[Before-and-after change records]

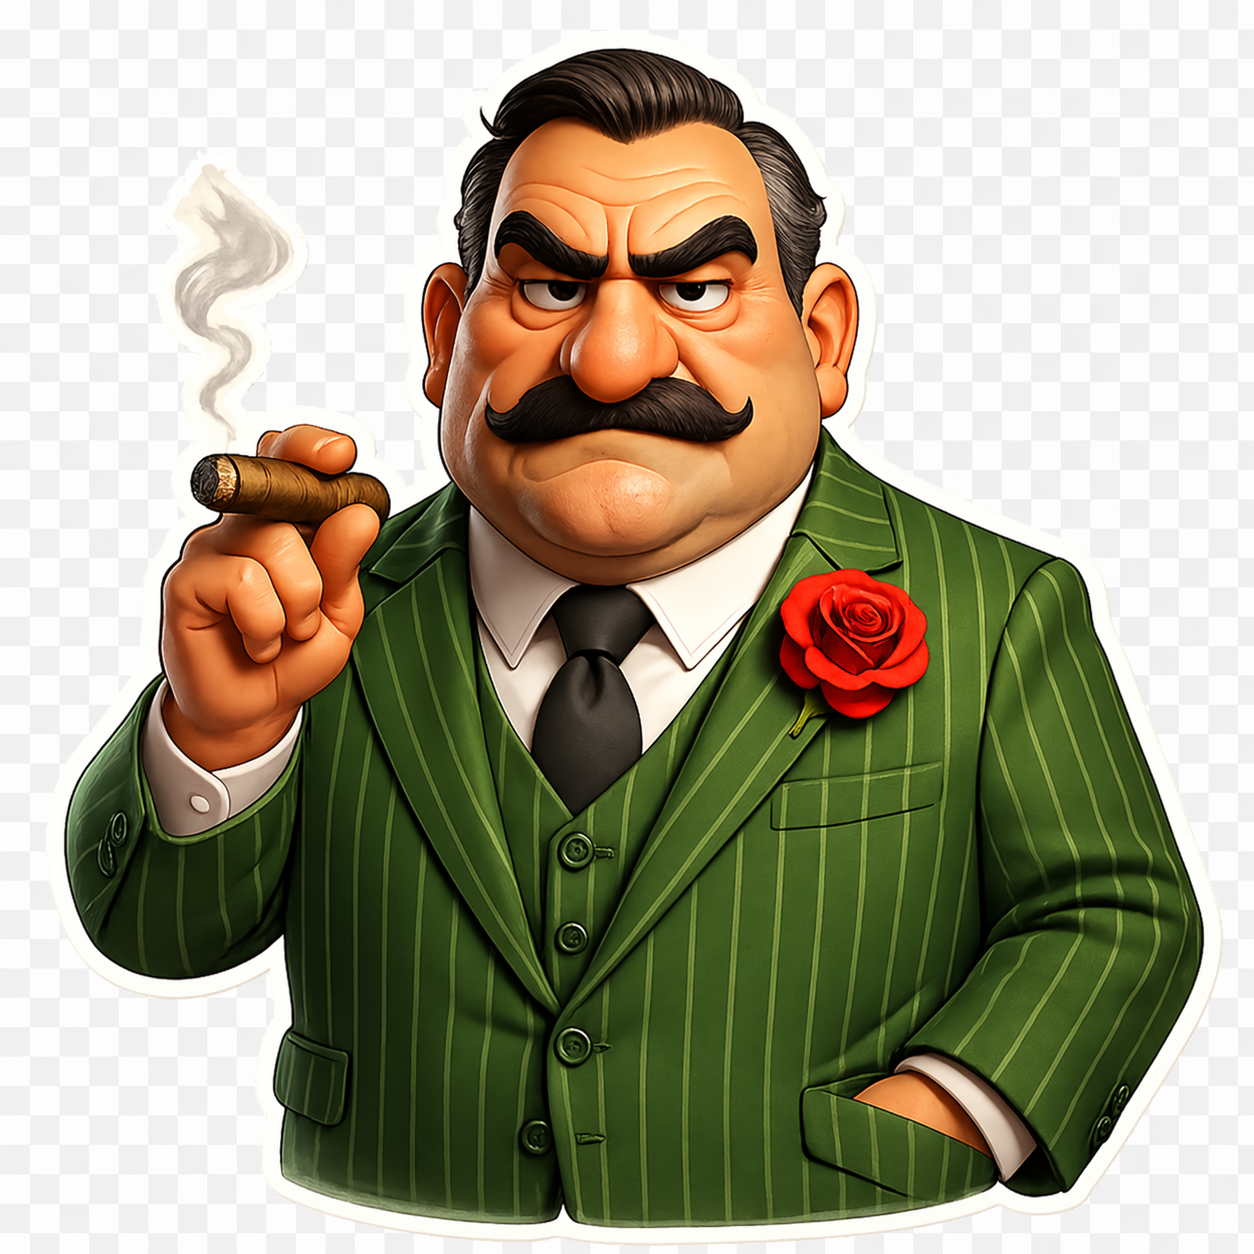
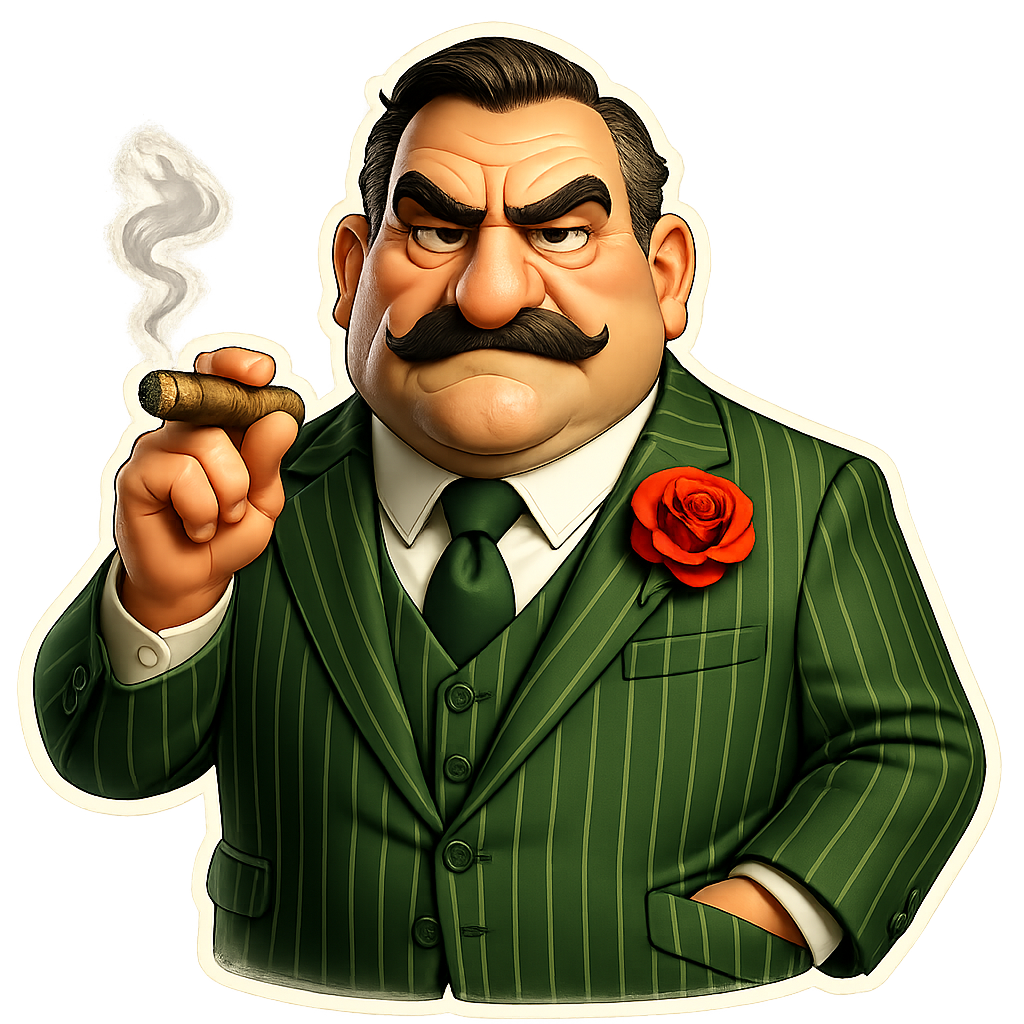
fix: game pauses for instructions, bullet-synced elimination, AI improvements, green godfather
- GameBoard: payment collection and bot AI now wait for the how-to-play modal
  to close (rulesOpen guard + added rulesOpen to both useEffect dep arrays);
  the first turn only starts once the player dismisses the instructions
- GameBoard: spawnBullet returns travel duration; gun elimination sprite and
  snapshotElimination are now scheduled at bulletDuration (not hardcoded 900ms)
  so the hit animation always lands exactly when the bullet arrives
  (applied to human turn, multiplayer sync replay, and bot path)
- botDecisionTree: scorePlacement now penalises CASH_REGISTER for lone
  non-godfather gangsters (score drops from 100 → 30); a business is always
  preferred when the player has only 1 gangster
- botDecisionTree: decideOrderCake now weights candidates by playerThreat
  (money + alive gangsters + monopoly bonus) — the CPU will target the leading
  player rather than blindly picking whoever occupies the most blast seats
- Updated green godfather sprite

diff --git a/src/app/features/game/botDecisionTree.ts b/src/app/features/game/botDecisionTree.ts
@@ -216,6 +216,20 @@ function decideKnife(state: GameState, botId: string): BotPlay | null {
   }
 }
 
+/** Threat score for a player: prioritises the leader (most money, most gangsters, monopoly). */
+function playerThreat(state: GameState, targetId: string): number {
+  const target = state.players.find((p) => p.id === targetId)
+  if (!target) return 0
+  const alive = target.gangsters.filter((g) => g.position !== null).length
+  const businessItems = ["BAR", "GAMBLING_HOUSE", "STRIP_CLUB"]
+  const ownedBusiness = target.gangsters
+    .filter((g) => g.position !== null)
+    .map((g) => state.board.find((p) => p.id === g.position)?.item)
+    .filter((item): item is string => !!item && businessItems.includes(item))
+  const hasMonopoly = ownedBusiness.some((item) => ownedBusiness.filter((i) => i === item).length >= 2)
+  return target.money + alive * 500 + (hasMonopoly ? 2000 : 0)
+}
+
 function decideOrderCake(state: GameState, botId: string): BotPlay | null {
   const player = state.players.find((p) => p.id === botId)
   if (!player) return null
@@ -235,13 +249,24 @@ function decideOrderCake(state: GameState, botId: string): BotPlay | null {
     const enemies = countEnemiesInBlast(state, posId, botId)
     if (enemies === 0) continue
 
-    // Tie-break: prefer a direct center hit (enemy sits exactly at the cake seat)
-    // so the CPU targets the enemy directly rather than placing adjacently.
+    // Weight by the threat level of enemies in the blast zone — prefer targeting
+    // the leader (most money + gangsters + monopoly) over weaker players.
     const centerOccupant = state.board.find((p) => p.id === posId)?.occupiedBy
     const isDirectHit = !!(centerOccupant && centerOccupant.playerId !== botId)
-    // enemies×2 so a 2-enemy side-hit outranks a 1-enemy direct hit, but equal
-    // enemy counts resolve to the center placement.
-    const score = enemies * 2 + (isDirectHit ? 1 : 0)
+
+    // Collect all enemy player IDs in blast range (center + neighbors)
+    const blastPos = state.board.find((p) => p.id === posId)
+    const blastSeatIds = [posId, blastPos?.leftId, blastPos?.rightId].filter((id): id is number => id != null)
+    const enemyIdsInBlast = new Set<string>()
+    for (const seatId of blastSeatIds) {
+      const occ = state.board.find((p) => p.id === seatId)?.occupiedBy
+      if (occ && occ.playerId !== botId) enemyIdsInBlast.add(occ.playerId)
+    }
+    const maxThreat = Math.max(0, ...[...enemyIdsInBlast].map((id) => playerThreat(state, id)))
+
+    // enemies×2 ensures targeting two weak players can beat one strong one when
+    // the threat difference is small; threat breaks ties among equal enemy counts.
+    const score = enemies * 2 + (isDirectHit ? 1 : 0) + maxThreat / 1000
 
     if (score > bestScore) {
       bestScore = score
@@ -446,11 +471,15 @@ function scorePlacement(
   gangsterType: string,
   seat: Position,
   ownedTypes: Set<string>,
+  aliveCount: number,
 ): number {
   let score = 0
 
   if (seat.item === "CASH_REGISTER") {
-    score += 100
+    // Cash register only benefits a Godfather or a team with multiple gangsters.
+    // A lone non-godfather at a register earns nothing — prefer a direct business.
+    const registerValue = gangsterType === "GODFATHER" ? 100 : (aliveCount >= 2 ? 80 : 30)
+    score += registerValue
   } else if (seat.item && ownedTypes.has(seat.item)) {
     score += 85
   } else if (seat.item && SEATING_BUSINESS_ITEMS.includes(seat.item)) {
@@ -549,7 +578,8 @@ export function decideBotSeating(
       const seat = state.board.find((p) => p.id === seatId)
       if (!seat) continue
 
-      const score = scorePlacement(gangster.type, seat, ownedTypes)
+      const aliveCount = player.gangsters.filter((g) => g.position !== null).length + gangsterIdsToPlace.length
+      const score = scorePlacement(gangster.type, seat, ownedTypes, aliveCount)
       if (score > bestScore) {
         bestScore = score
         bestGangsterId = gangsterId

diff --git a/src/app/components/game/GameBoard.tsx b/src/app/components/game/GameBoard.tsx
@@ -292,11 +292,12 @@ export default function GameBoard({ playerCount, seatingType = "automatic", game
     }, durationMs)
   }, [])
 
-  /** Spawn a bullet that travels from `fromSeatId` to `toSeatId` at ~800 px/s. */
-  const spawnBullet = useCallback((fromSeatId: number, toSeatId: number) => {
+  /** Spawn a bullet that travels from `fromSeatId` to `toSeatId` at ~800 px/s.
+   *  Returns the travel duration in ms so callers can sync follow-up effects. */
+  const spawnBullet = useCallback((fromSeatId: number, toSeatId: number): number => {
     const from = positionMap[fromSeatId]
     const to   = positionMap[toSeatId]
-    if (!from || !to) return
+    if (!from || !to) return 900
     const boardEl = boardContainerRef.current
     const boardW  = boardEl?.offsetWidth  ?? 800
     const boardH  = boardEl?.offsetHeight ?? 400
@@ -308,6 +309,7 @@ export default function GameBoard({ playerCount, seatingType = "automatic", game
     const id = `b-${Date.now()}-${Math.random().toString(36).slice(2)}`
     setBullets((prev) => [...prev, { id, fromX: from.x, fromY: from.y, toX: to.x, toY: to.y, angle, duration }])
     setTimeout(() => setBullets((prev) => prev.filter((b) => b.id !== id)), duration + 120)
+    return duration
   }, [])
 
   /** Snapshot the character at `seatId` (from `fromState`) and render them as a fading gray ghost for `durationMs`. */
@@ -418,10 +420,12 @@ export default function GameBoard({ playerCount, seatingType = "automatic", game
               const flipX   = toPos && fromPos ? toPos.x < fromPos.x : false
               const syncAnimDur = act.seatAnim?.animClass === "seat-anim-danger" ? 2500 : 900
               triggerPoseOverride(shooterSeat, 2, flipX, syncAnimDur)
-              if (targetSeat != null) spawnBullet(shooterSeat, targetSeat)
-              if (targetSeat != null && gameState.board.find((p) => p.id === targetSeat)?.occupiedBy != null) {
-                snapshotElimination(targetSeat, gameState, 900 + 1800)
-                setTimeout(() => triggerSeatSprite([targetSeat], ELIMINATION_SPRITE, 1800), 900)
+              if (targetSeat != null) {
+                const bulletMs = spawnBullet(shooterSeat, targetSeat)
+                if (gameState.board.find((p) => p.id === targetSeat)?.occupiedBy != null) {
+                  snapshotElimination(targetSeat, gameState, bulletMs + 1800)
+                  setTimeout(() => triggerSeatSprite([targetSeat], ELIMINATION_SPRITE, 1800), bulletMs)
+                }
               }
             } else if (act.cardType === "KNIFE") {
               const [shooterSeat, targetSeat] = seatIds
@@ -554,6 +558,8 @@ export default function GameBoard({ playerCount, seatingType = "automatic", game
   }, [currentPlayerIndex, gameState]) // eslint-disable-line react-hooks/exhaustive-deps
 
   useEffect(() => {
+    // Don't start processing turns while the how-to-play screen is still open
+    if (rulesOpen) return
     if (gameState.currentPhase === "SELECT_CARD" && !gameOver) {
       const currentPlayer = gameState.players[currentPlayerIndex]
       // Prevent duplicate payment when phase bounces back to SELECT_CARD (e.g. cancel action)
@@ -590,7 +596,7 @@ export default function GameBoard({ playerCount, seatingType = "automatic", game
         suppressPaymentLogRef.current = false
       }
     }
-  }, [currentPlayerIndex, gameState.currentPhase]) // eslint-disable-line react-hooks/exhaustive-deps
+  }, [currentPlayerIndex, gameState.currentPhase, rulesOpen]) // eslint-disable-line react-hooks/exhaustive-deps
 
   useEffect(() => {
     if (["SEATING_SELECT_GANGSTER", "SEATING_SELECT_SEAT", "SEATING_CONFIRM"].includes(gameState.currentPhase)) return
@@ -718,6 +724,7 @@ export default function GameBoard({ playerCount, seatingType = "automatic", game
 
   useEffect(() => {
     if ((!shouldRunBots || gameMode === "hotseat") || gameOver) return
+    if (rulesOpen) return  // wait for instructions to close before bots start
     const currentPlayer = gameState.players[currentPlayerIndex]
     if (!botPlayerIds.includes(currentPlayer.id)) return
     if (gameState.currentPhase !== "SELECT_CARD") return
@@ -762,12 +769,12 @@ export default function GameBoard({ playerCount, seatingType = "automatic", game
                 const toPos   = targetSeat != null ? positionMap[targetSeat] : null
                 const flipX   = toPos && fromPos ? toPos.x < fromPos.x : false
                 triggerPoseOverride(shooterSeat, 2, flipX, DANGER_ANIM_MS)
-                if (targetSeat != null) spawnBullet(shooterSeat, targetSeat)
                 if (targetSeat != null) {
+                  const bulletMs = spawnBullet(shooterSeat, targetSeat)
                   const preState = i === 0 ? latestState : (stateAfterFirstAction ?? latestState)
                   if (preState.board.find((p) => p.id === targetSeat)?.occupiedBy != null) {
-                    snapshotElimination(targetSeat, preState, 900 + 1800)
-                    setTimeout(() => triggerSeatSprite([targetSeat], ELIMINATION_SPRITE, 1800), 900)
+                    snapshotElimination(targetSeat, preState, bulletMs + 1800)
+                    setTimeout(() => triggerSeatSprite([targetSeat], ELIMINATION_SPRITE, 1800), bulletMs)
                   }
                 }
               } else if (cardType === "KNIFE") {
@@ -880,7 +887,7 @@ export default function GameBoard({ playerCount, seatingType = "automatic", game
     }, 4000)
 
     return () => { clearTimeout(timer); setActiveBotPlayerId(null) }
-  }, [currentPlayerIndex, gameState.currentPhase, gameMode, gameOver]) // eslint-disable-line react-hooks/exhaustive-deps
+  }, [currentPlayerIndex, gameState.currentPhase, gameMode, gameOver, rulesOpen]) // eslint-disable-line react-hooks/exhaustive-deps
 
   useEffect(() => {
     // Run CPU auto-seating in solo AND multiplayer (on the host who runs bots)
@@ -1308,10 +1315,12 @@ export default function GameBoard({ playerCount, seatingType = "automatic", game
         const toPos   = targetSeat != null ? positionMap[targetSeat] : null
         const flipX   = toPos && fromPos ? toPos.x < fromPos.x : false
         triggerPoseOverride(shooterSeat, 2, flipX, feedbackDur)
-        if (targetSeat != null) spawnBullet(shooterSeat, targetSeat)
-        if (targetSeat != null && gameState.board.find((p) => p.id === targetSeat)?.occupiedBy != null) {
-          snapshotElimination(targetSeat, gameState, 900 + 1800)
-          setTimeout(() => triggerSeatSprite([targetSeat], ELIMINATION_SPRITE, 1800), 900)
+        if (targetSeat != null) {
+          const bulletMs = spawnBullet(shooterSeat, targetSeat)
+          if (gameState.board.find((p) => p.id === targetSeat)?.occupiedBy != null) {
+            snapshotElimination(targetSeat, gameState, bulletMs + 1800)
+            setTimeout(() => triggerSeatSprite([targetSeat], ELIMINATION_SPRITE, 1800), bulletMs)
+          }
         }
       } else if (card.type === "KNIFE") {
         const [shooterSeat, targetSeat] = feedback.seatIds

- ASSIGNED TASK
All lines of the records above that contain the word "else" are to be copied out.

- WRITTEN REPLY
   } else if (seat.item && ownedTypes.has(seat.item)) {
   } else if (seat.item && SEATING_BUSINESS_ITEMS.includes(seat.item)) {
             } else if (act.cardType === "KNIFE") {
               } else if (cardType === "KNIFE") {
       } else if (card.type === "KNIFE") {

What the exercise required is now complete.